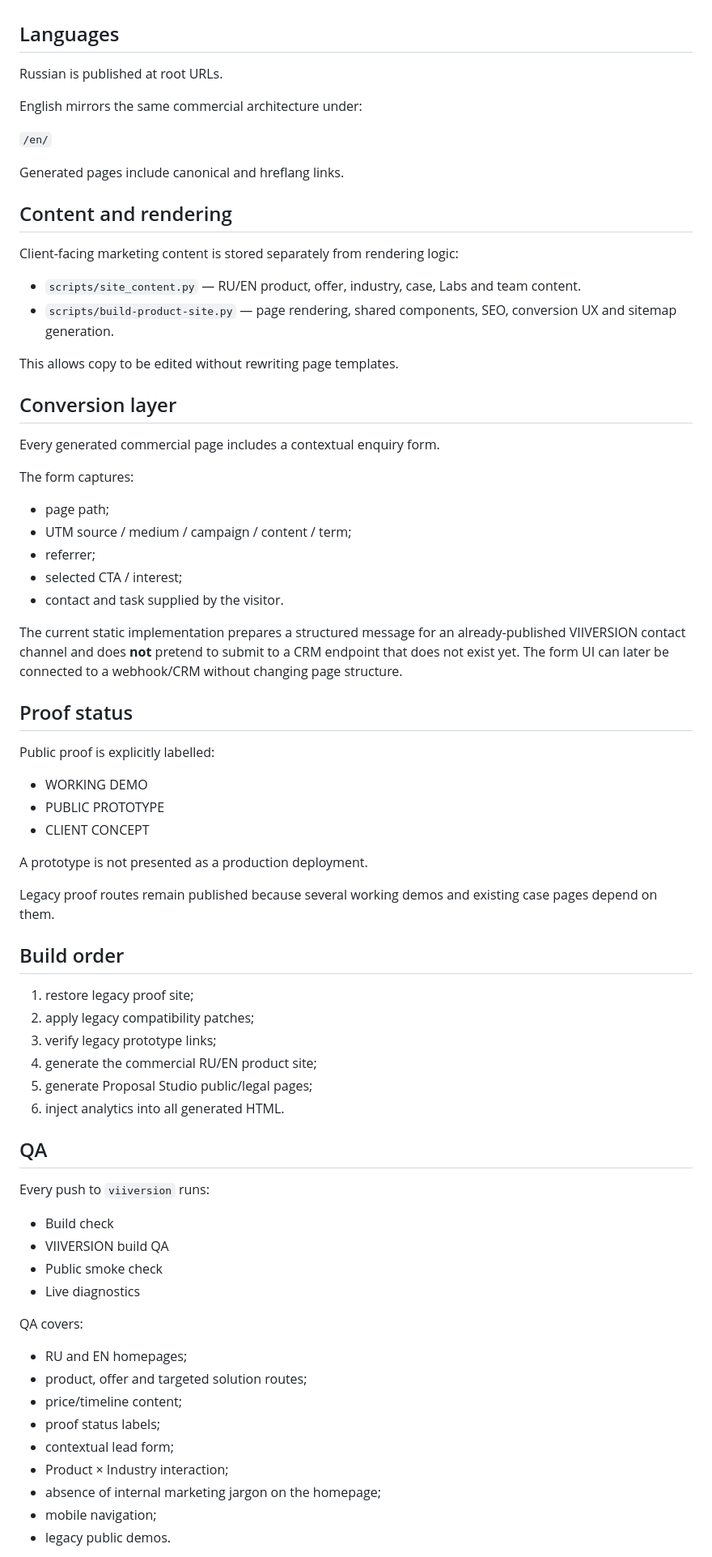
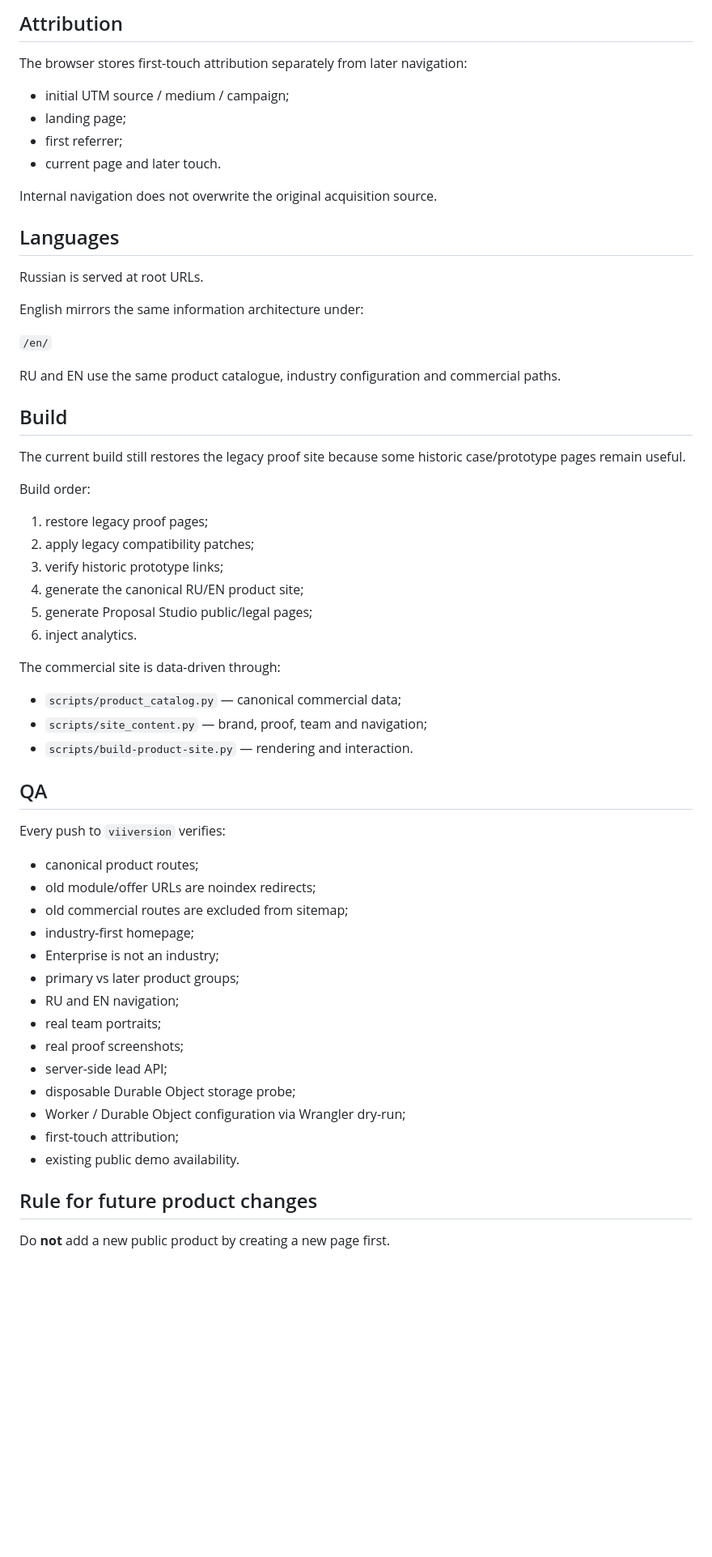
Before and after one commit to mirozdanie6v/viiversion, a Markdown page: README.md, the part around one of its changes. Shown at 81% size. Rendered like a GitHub page; blank space fills up the shorter version.

Commit message:
Document canonical VIIVERSION product architecture and lead capture

```diff
--- a/README.md
+++ b/README.md
@@ -63,76 +221,63 @@ Examples:
+## Attribution
+
+The browser stores first-touch attribution separately from later navigation:
+
+- initial UTM source / medium / campaign;
+- landing page;
+- first referrer;
+- current page and later touch.
+
+Internal navigation does not overwrite the original acquisition source.
 
 ## Languages
 
-Russian is published at root URLs.
+Russian is served at root URLs.
 
-English mirrors the same commercial architecture under:
+English mirrors the same information architecture under:
 
 `/en/`
 
-Generated pages include canonical and hreflang links.
+RU and EN use the same product catalogue, industry configuration and commercial paths.
 
-## Content and rendering
+## Build
 
-Client-facing marketing content is stored separately from rendering logic:
+The current build still restores the legacy proof site because some historic case/prototype pages remain useful.
 
-- `scripts/site_content.py` — RU/EN product, offer, industry, case, Labs and team content.
-- `scripts/build-product-site.py` — page rendering, shared components, SEO, conversion UX and sitemap generation.
+Build order:
 
-This allows copy to be edited without rewriting page templates.
+1. restore legacy proof pages;
+2. apply legacy compatibility patches;
+3. verify historic prototype links;
+4. generate the canonical RU/EN product site;
+5. generate Proposal Studio public/legal pages;
+6. inject analytics.
 
-## Conversion layer
+The commercial site is data-driven through:
 
-Every generated commercial page includes a contextual enquiry form.
-
-The form captures:
-
-- page path;
-- UTM source / medium / campaign / content / term;
-- referrer;
-- selected CTA / interest;
-- contact and task supplied by the visitor.
-
-The current static implementation prepares a structured message for an already-published VIIVERSION contact channel and does **not** pretend to submit to a CRM endpoint that does not exist yet. The form UI can later be connected to a webhook/CRM without changing page structure.
-
-## Proof status
-
-Public proof is explicitly labelled:
-
-- WORKING DEMO
-- PUBLIC PROTOTYPE
-- CLIENT CONCEPT
-
-A prototype is not presented as a production deployment.
-
-Legacy proof routes remain published because several working demos and existing case pages depend on them.
-
-## Build order
-
-1. restore legacy proof site;
-2. apply legacy compatibility patches;
-3. verify legacy prototype links;
-4. generate the commercial RU/EN product site;
-5. generate Proposal Studio public/legal pages;
-6. inject analytics into all generated HTML.
+- `scripts/product_catalog.py` — canonical commercial data;
+- `scripts/site_content.py` — brand, proof, team and navigation;
+- `scripts/build-product-site.py` — rendering and interaction.
 
 ## QA
 
-Every push to `viiversion` runs:
+Every push to `viiversion` verifies:
 
-- Build check
-- VIIVERSION build QA
-- Public smoke check
-- Live diagnostics
+- canonical product routes;
+- old module/offer URLs are noindex redirects;
+- old commercial routes are excluded from sitemap;
+- industry-first homepage;
+- Enterprise is not an industry;
+- primary vs later product groups;
+- RU and EN navigation;
+- real team portraits;
+- real proof screenshots;
+- server-side lead API;
+- disposable Durable Object storage probe;
+- Worker / Durable Object configuration via Wrangler dry-run;
+- first-touch attribution;
+- existing public demo availability.
 
-QA covers:
+## Rule for future product changes
 
-- RU and EN homepages;
-- product, offer and targeted solution routes;
-- price/timeline content;
-- proof status labels;
-- contextual lead form;
-- Product × Industry interaction;
-- absence of internal marketing jargon on the homepage;
-- mobile navigation;
-- legacy public demos.
+Do **not** add a new public product by creating a new page first.
 
```
Also changed, not shown: other parts of README.md (+202 -35 lines).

:: Assigned task ::
Report all lines above with "contact".

:: Reply ::
-- contact and task supplied by the visitor.
-The current static implementation prepares a structured message for an already-published VIIVERSION contact channel and does **not** pretend to submit to a CRM endpoint that does not exist yet. The form UI can later be connected to a webhook/CRM without changing page structure.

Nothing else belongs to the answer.